A special prosecutor has been appointed to investigate whether a suspect’s rights were violated when officials listened to Yakima County jail phone calls between the suspect and his attorney.

A Superior Court judge on Friday tapped Jeff Sullivan, a former Yakima County prosecuting attorney and retired U.S. Attorney, to conduct the investigation, which is expected to take three to five weeks to complete.

Sullivan was previously appointed to investigate a similar jailhouse phone eavesdropping incident by sheriff’s investigators in the case Kevin Harper, the prime suspect in the 2011 triple homicide of the Goggin family. However, that investigation became moot and was never completed after murder charges were dropped against Harper in October 2012.

Now, Sullivan will look into the case of Daniel Woolem, an accused drug dealer whose calls to his then-attorney in 2011 were accessed as many as six times, according to court records.

Calls from the county jail are recorded — in fact, inmates are given a warning before a call is connected. Law enforcement sometimes listens to the recordings, which can be a valuable aid in investigations. But calls between inmates and their attorneys are protected by attorney-client privilege and are supposed to be blocked from being recorded. That did not happen in the Harper or Woolem cases, jail records indicate.

In both cases, a deputy prosecutor discovered eavesdropping had occurred and it was reported to defense attorneys and the court.

The prosecutor’s office asked Judge Douglas Federspiel to appoint a special prosecutor to determine whether the eavesdropping warranted dropping the charges.

Sullivan is expected to investigate who accessed Woolem’s phone records and what was learned.

Woolem’s current defense attorney, Ricardo Hernandez, argued against appointing a special prosecutor, saying it doesn’t matter what was learned by listening to the calls, that mere access to the conversations warrants dismissal of the case against his client.

“Whoever listened to that call didn’t bother to report it to anybody at any level,” Hernandez said. “We believe that shows bad faith.”

Court records say the jail’s computerized phone recording system containing Woolem’s calls were accessed with user names belonging to Prosecuting Attorney Jim Hagarty and sheriff’s detective Robert Tucker.

In court records, Hagarty said his user name is used by several members of his office and that he didn’t listen to any of the calls.

The defense has requested a list of people who would have had access to Hagarty’s user name and password at the time in 2011.

Court records also state that Tucker’s eavesdropping was accidental and that he stopped listening as soon as he realized it was an attorney-client call.

Prosecutors argue there is legal precedent for an incidental waiver of attorney-client privilege. They say that when inmates are warned their calls are being recorded, it’s their responsibility to take steps to block the recording.

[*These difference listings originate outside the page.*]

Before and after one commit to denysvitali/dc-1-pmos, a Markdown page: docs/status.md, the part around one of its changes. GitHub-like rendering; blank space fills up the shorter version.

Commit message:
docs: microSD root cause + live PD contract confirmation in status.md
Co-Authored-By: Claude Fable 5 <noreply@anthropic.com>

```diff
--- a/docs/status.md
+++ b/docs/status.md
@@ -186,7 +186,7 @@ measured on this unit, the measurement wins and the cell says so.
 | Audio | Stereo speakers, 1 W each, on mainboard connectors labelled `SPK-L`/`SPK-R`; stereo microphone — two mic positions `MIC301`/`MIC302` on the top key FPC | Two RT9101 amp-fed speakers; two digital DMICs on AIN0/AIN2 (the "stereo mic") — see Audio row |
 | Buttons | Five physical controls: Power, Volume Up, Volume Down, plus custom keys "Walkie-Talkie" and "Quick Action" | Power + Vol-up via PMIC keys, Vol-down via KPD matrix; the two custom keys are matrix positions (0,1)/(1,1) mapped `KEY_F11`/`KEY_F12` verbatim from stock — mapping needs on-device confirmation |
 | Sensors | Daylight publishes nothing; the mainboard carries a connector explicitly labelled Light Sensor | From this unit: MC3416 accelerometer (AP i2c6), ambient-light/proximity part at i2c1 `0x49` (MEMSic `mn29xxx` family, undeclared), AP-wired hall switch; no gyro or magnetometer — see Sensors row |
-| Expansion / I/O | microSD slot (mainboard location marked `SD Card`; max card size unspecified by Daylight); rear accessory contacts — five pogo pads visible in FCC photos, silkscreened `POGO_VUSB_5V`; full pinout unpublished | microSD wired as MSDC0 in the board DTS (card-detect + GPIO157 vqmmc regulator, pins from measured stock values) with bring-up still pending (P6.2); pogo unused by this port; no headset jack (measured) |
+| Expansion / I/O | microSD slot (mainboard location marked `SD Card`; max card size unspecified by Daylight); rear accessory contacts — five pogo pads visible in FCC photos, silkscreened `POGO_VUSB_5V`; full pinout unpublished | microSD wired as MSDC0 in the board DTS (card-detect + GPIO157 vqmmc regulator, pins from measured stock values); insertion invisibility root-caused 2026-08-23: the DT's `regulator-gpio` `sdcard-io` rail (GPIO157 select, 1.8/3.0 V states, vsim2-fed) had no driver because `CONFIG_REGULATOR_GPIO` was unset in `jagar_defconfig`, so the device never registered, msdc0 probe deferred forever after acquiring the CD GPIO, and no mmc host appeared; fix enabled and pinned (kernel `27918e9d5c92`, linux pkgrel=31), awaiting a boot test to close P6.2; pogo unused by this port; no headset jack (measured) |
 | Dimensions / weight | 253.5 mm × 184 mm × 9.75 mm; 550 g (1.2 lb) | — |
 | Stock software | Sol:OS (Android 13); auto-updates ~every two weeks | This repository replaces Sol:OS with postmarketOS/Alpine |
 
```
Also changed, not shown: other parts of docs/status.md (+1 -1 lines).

Former and current members of the prosecutor’s office, including Hagarty, and corrections department staff have been summoned to testify at the Monday hearing.